**ACTIVITY**
Below are the records; copy every line in them that holds the string "invoke".
==== MATERIAL PROVIDED ====
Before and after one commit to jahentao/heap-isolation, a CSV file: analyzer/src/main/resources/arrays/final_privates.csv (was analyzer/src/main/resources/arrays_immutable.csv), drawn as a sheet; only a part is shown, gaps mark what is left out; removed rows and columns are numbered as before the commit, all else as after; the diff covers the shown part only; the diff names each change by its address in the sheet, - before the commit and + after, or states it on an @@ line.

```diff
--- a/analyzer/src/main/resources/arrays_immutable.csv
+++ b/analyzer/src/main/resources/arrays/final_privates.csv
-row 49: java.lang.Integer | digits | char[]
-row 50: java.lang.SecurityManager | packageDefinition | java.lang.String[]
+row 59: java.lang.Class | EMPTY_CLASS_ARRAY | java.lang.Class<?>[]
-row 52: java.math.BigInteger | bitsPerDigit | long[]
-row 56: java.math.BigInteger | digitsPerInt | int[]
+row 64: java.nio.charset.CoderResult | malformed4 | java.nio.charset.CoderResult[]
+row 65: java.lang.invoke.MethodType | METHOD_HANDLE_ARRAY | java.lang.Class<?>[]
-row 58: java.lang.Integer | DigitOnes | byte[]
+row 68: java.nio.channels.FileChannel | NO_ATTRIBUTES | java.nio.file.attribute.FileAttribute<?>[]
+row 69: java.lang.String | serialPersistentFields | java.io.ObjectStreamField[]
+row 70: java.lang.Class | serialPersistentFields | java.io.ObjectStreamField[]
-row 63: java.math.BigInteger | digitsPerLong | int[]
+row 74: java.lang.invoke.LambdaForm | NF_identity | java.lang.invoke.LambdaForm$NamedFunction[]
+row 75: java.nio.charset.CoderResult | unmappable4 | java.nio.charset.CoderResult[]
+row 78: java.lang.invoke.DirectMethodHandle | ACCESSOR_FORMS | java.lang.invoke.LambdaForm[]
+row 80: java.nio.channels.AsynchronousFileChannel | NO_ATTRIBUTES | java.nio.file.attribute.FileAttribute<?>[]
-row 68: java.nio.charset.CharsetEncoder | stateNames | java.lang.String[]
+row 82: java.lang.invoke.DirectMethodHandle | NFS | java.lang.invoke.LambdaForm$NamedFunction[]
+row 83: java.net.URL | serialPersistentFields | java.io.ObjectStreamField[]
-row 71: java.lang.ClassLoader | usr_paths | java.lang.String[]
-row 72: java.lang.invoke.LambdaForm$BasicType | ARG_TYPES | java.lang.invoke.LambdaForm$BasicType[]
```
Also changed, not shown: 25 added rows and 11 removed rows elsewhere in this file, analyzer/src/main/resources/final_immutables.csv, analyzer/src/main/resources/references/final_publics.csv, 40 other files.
====
==== MATERIAL PROVIDED ====
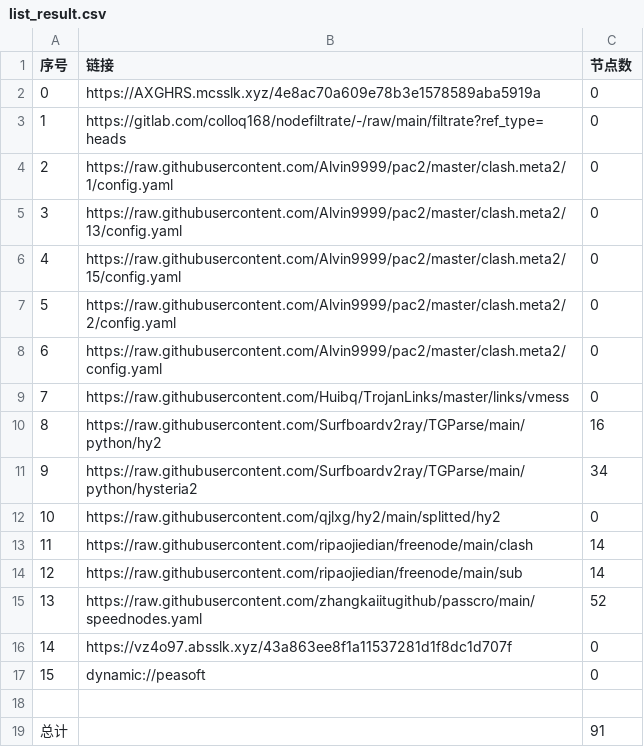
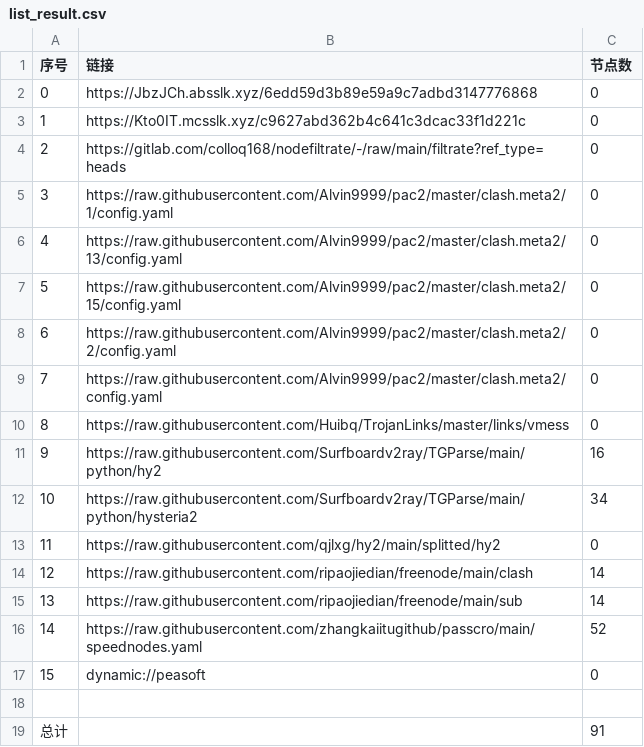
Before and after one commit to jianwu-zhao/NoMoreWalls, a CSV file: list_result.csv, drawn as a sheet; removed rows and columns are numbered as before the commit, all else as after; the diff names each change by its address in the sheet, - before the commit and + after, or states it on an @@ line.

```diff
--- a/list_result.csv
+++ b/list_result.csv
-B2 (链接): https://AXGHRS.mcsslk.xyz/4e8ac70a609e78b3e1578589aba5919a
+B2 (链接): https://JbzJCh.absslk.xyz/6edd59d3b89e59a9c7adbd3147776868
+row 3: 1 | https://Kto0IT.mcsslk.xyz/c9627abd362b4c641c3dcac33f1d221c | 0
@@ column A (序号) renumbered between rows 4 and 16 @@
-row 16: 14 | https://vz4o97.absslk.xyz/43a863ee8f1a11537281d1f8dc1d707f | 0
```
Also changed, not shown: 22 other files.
====
==== MATERIAL PROVIDED ====
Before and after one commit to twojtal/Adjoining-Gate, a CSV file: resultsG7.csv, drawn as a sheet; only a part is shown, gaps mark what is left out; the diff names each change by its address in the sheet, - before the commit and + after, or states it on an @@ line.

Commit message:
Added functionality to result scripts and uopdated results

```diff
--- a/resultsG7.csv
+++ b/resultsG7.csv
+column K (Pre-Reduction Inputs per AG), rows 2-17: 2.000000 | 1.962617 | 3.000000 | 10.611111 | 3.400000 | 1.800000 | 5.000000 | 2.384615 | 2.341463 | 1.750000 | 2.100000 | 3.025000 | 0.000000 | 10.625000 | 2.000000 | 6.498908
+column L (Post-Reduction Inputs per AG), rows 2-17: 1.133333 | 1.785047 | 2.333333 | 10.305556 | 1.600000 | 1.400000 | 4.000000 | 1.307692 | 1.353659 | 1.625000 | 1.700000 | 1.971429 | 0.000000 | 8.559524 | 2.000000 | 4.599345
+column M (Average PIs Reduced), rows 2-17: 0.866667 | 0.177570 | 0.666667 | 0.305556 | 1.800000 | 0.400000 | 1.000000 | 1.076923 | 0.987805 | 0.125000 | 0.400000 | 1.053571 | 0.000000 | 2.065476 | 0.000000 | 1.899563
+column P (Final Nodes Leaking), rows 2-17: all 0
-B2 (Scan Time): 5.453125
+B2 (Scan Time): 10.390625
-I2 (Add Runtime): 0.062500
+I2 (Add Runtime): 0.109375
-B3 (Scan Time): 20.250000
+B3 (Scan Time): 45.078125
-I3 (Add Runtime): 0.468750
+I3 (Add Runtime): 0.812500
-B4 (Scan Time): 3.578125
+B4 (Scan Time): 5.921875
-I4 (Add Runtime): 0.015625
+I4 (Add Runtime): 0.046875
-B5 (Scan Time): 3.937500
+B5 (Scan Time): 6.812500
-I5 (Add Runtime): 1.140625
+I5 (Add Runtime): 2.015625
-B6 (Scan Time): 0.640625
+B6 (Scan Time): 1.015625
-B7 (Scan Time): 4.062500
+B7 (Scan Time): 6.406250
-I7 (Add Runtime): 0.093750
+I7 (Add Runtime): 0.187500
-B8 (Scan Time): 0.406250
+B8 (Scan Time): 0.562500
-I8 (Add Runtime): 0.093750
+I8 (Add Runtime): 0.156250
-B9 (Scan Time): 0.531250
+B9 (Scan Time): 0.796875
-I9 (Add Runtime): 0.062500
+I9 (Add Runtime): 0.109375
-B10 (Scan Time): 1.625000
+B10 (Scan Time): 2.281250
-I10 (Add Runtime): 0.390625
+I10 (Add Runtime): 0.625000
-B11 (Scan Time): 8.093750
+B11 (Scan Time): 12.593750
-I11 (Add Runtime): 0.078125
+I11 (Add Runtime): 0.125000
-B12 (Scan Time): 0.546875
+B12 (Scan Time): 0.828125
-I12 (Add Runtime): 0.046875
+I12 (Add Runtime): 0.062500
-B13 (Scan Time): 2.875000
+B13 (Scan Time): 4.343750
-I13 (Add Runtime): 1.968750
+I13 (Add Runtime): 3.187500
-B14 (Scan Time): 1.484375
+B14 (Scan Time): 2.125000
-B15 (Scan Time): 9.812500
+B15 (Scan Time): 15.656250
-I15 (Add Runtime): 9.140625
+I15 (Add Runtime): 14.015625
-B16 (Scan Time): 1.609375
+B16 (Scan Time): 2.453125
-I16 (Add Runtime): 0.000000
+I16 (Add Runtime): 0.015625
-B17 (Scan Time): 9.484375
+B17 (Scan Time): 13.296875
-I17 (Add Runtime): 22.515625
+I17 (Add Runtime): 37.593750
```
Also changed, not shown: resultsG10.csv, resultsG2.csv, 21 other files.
====
**RESULT FOR THIS EXERCISE**
+row 65: java.lang.invoke.MethodType | METHOD_HANDLE_ARRAY | java.lang.Class<?>[]
+row 74: java.lang.invoke.LambdaForm | NF_identity | java.lang.invoke.LambdaForm$NamedFunction[]
+row 78: java.lang.invoke.DirectMethodHandle | ACCESSOR_FORMS | java.lang.invoke.LambdaForm[]
+row 82: java.lang.invoke.DirectMethodHandle | NFS | java.lang.invoke.LambdaForm$NamedFunction[]
-row 72: java.lang.invoke.LambdaForm$BasicType | ARG_TYPES | java.lang.invoke.LambdaForm$BasicType[]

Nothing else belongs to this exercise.